- Adopting the Right Data Standard: Improve supply chain efficiency by ensuring data flows seamlessly and automatically from providers to distributors and manufacturers in real-time. The Global Data Synchronization Network (GDSN) is a network of interoperable data pools that established the GS1 Global Registry. GS1 developed a global data standard that uniquely identifies products and locations to streamline processes and improve operational control. GS1 data standards include:
- Global Location Number (GLN) to identify the location of transacting entities
- Global Trade Identification Number (GTIN) to identify specific products
We outline how properly accounting for supply purchases, and ensuring consistent charging for those purchases, will allow for better control of the revenue cycle and provide greater consistency and reliability to the supply chain. Together, these provide a timely de-risking strategy.
- GTINs and secondary product information, such as serial numbers, lot numbers and expiration dates
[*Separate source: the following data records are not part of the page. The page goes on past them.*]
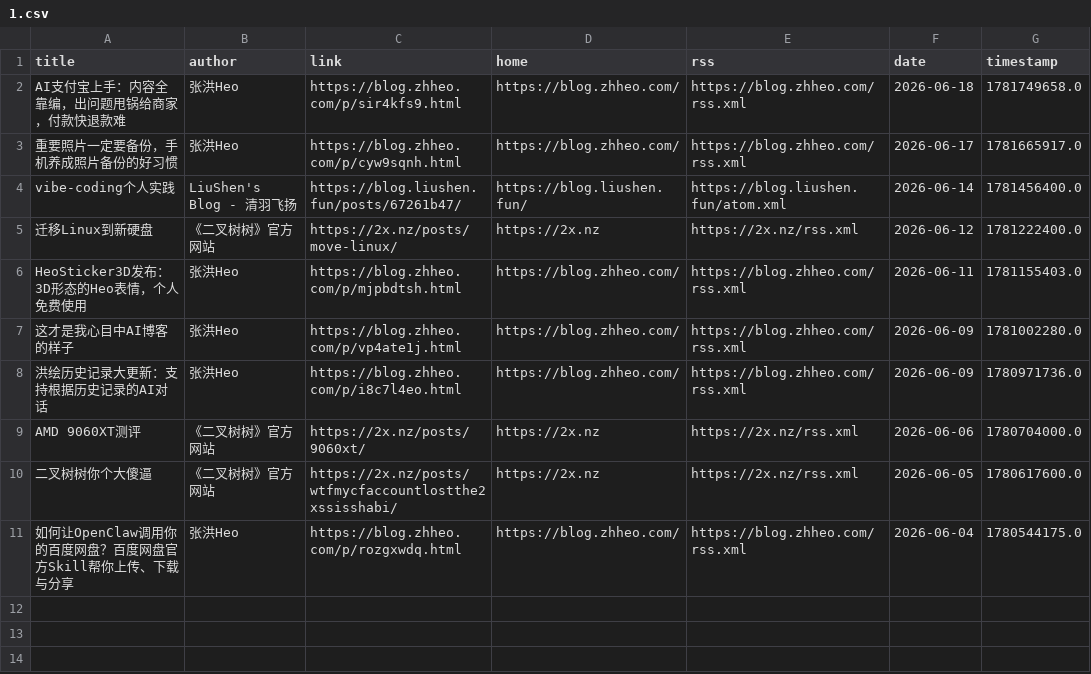
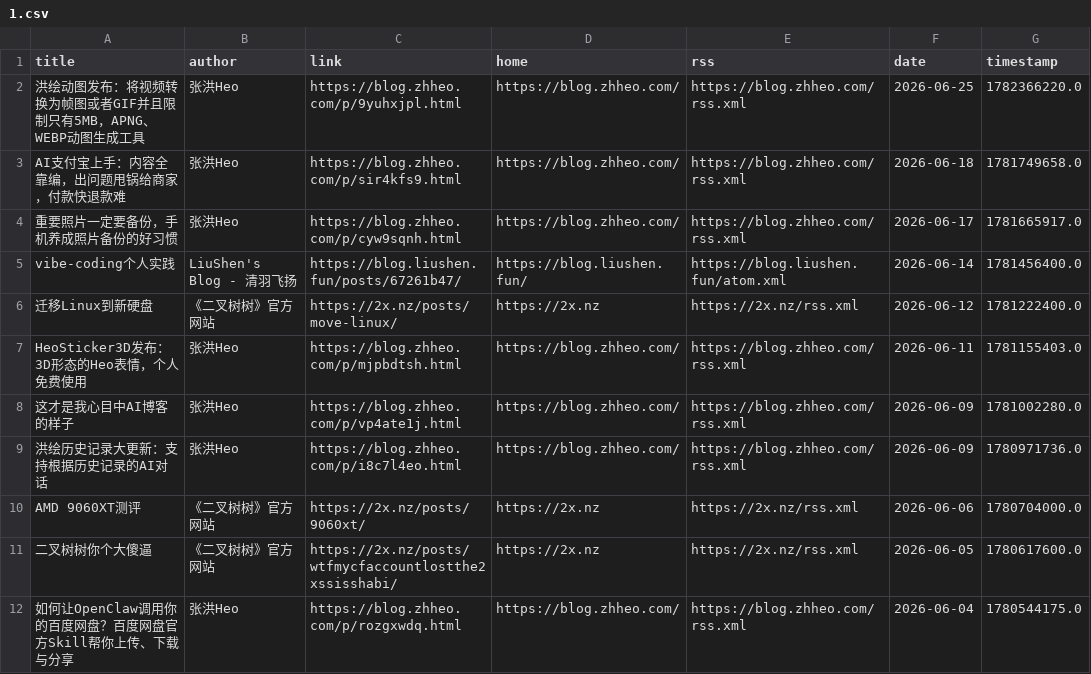
Before and after one commit to Moretti815/rssblog-source, a CSV file: date/202606/1.csv, drawn as a sheet; the diff names each change by its address in the sheet, - before the commit and + after, or states it on an @@ line.

```diff
--- a/date/202606/1.csv
+++ b/date/202606/1.csv
+row 2: 洪绘动图发布：将视频转换为帧图或者GIF并且限制只有5MB，APNG、WEBP动图生成工具 | 张洪Heo | https://blog.zhheo.com/p/9yuhxjpl.html | https://blog.zhheo.com/ | https://blog.zhheo.com/rss.xml | 2026-06-25 | 1782366220.0
```
Also changed, not shown: all/1.csv, all/6.csv, 18 other files.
- Specific manufacturing plant information where the product was produced, providing accurate and cost-effective traceability
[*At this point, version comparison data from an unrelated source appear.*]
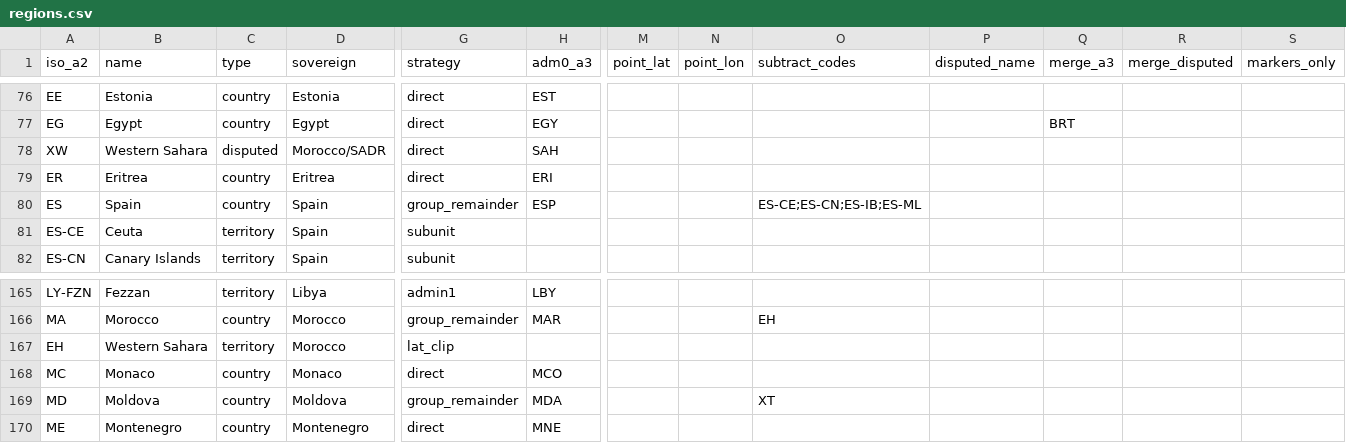
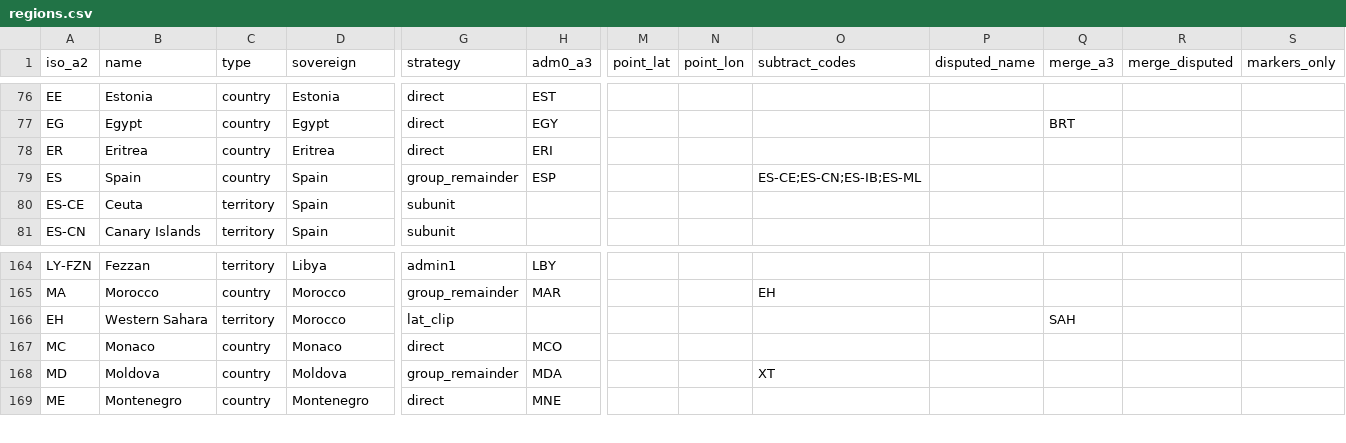
Before and after one commit to rembish/iso-topojson, a CSV file: regions.csv, drawn as a sheet; only a part is shown, gaps mark what is left out; removed rows and columns are numbered as before the commit, all else as after; rows hold the shown columns only; the diff names each change by its address in the sheet, - before the commit and + after, or states it on an @@ line.

```diff
--- a/regions.csv
+++ b/regions.csv
-row 78: XW | Western Sahara | disputed | Morocco/SADR | direct | SAH
-Q166 (merge_a3): (empty)
+Q166 (merge_a3): SAH
```
Also changed, not shown: 1 other file.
- The hospital’s GLNs, as well as specific locations inside the hospital like the cardiac intensive care unit (CICU) supply cabinet on a specific floor
- Device Identifier (DI) information and the package DI, including standard units of measure for a device or medicine type
- Create and Maintain a Clean Item Master: The item master has been described as a healthcare organization’s process foundation. The goal of implementing a master data management strategy is to clean up the item master and maintain its integrity over time through data synchronization and automation.
- Assign UNSPSC Codes: Assigning United Nations Standard Products and Services Codes (UNSPSC) to products within the item master gives organizations the ability to analyze spend by product type, class, or category and determine which vendors they are purchasing from within each category more accurately.
- Leverage HCPCS Codes: Drive greater accuracy in the billing process and optimize reimbursement by assigning HCPCS codes to products within the item master. Integrating the item master with the charge master will give users easy access to detailed product descriptions.
- Streamline and Integrate the Healthcare Supply Chain: Create and maintain active links among the supply item master, operating room supply inventory, charge description master files, and POs is critical. Mastering this ensures correct billing of CPT/HCPCS codes to optimize reimbursement.
- Real-time Medical Equipment Captioning: Devices like IV pumps, wheelchairs, and heart monitors are always on the move throughout the hospital. Encoding the GS1 identifier to these frequently-used and mobile pieces of equipment with a Wi-Fi or RFID tag enables real-time location information. This not only enhances staff efficiency but also staff satisfaction, eliminating the time spent by nurses, aides, or administrative staff searching for assets
Our Step-by-Step Approach to Improving Supply Chain Accuracy and Optimizing Reimbursements
Figure: Improving Supply Chain Accuracy
How Should You Find and Control Your Supply Chain Management Waste?
Supply chain waste and inefficiency is eating up 25-30% of administration time on data cleansing and corrections. Identifying waste in the supply chain management function and tightening control is estimated to reduce supply chain expenses by 17.7% or $11 million annually per hospital on average.
While the challenges are many, the data, technology, and automation solutions are readily available. Following a structured approach to finding the mitigating the waste is paramount to not only ensuring adequate supplies and equipment are at the ready, but to maximize cost savings and making timely decisions based on accessible and accurate data.
- Vizient | The Gold Standard for Item Master Management
- U.S. hospitals wasting about $25.4B on supply chain every year | FierceHealthcare
- mckinsey white paper - building new strengths in healthcare supply chain vf.pdf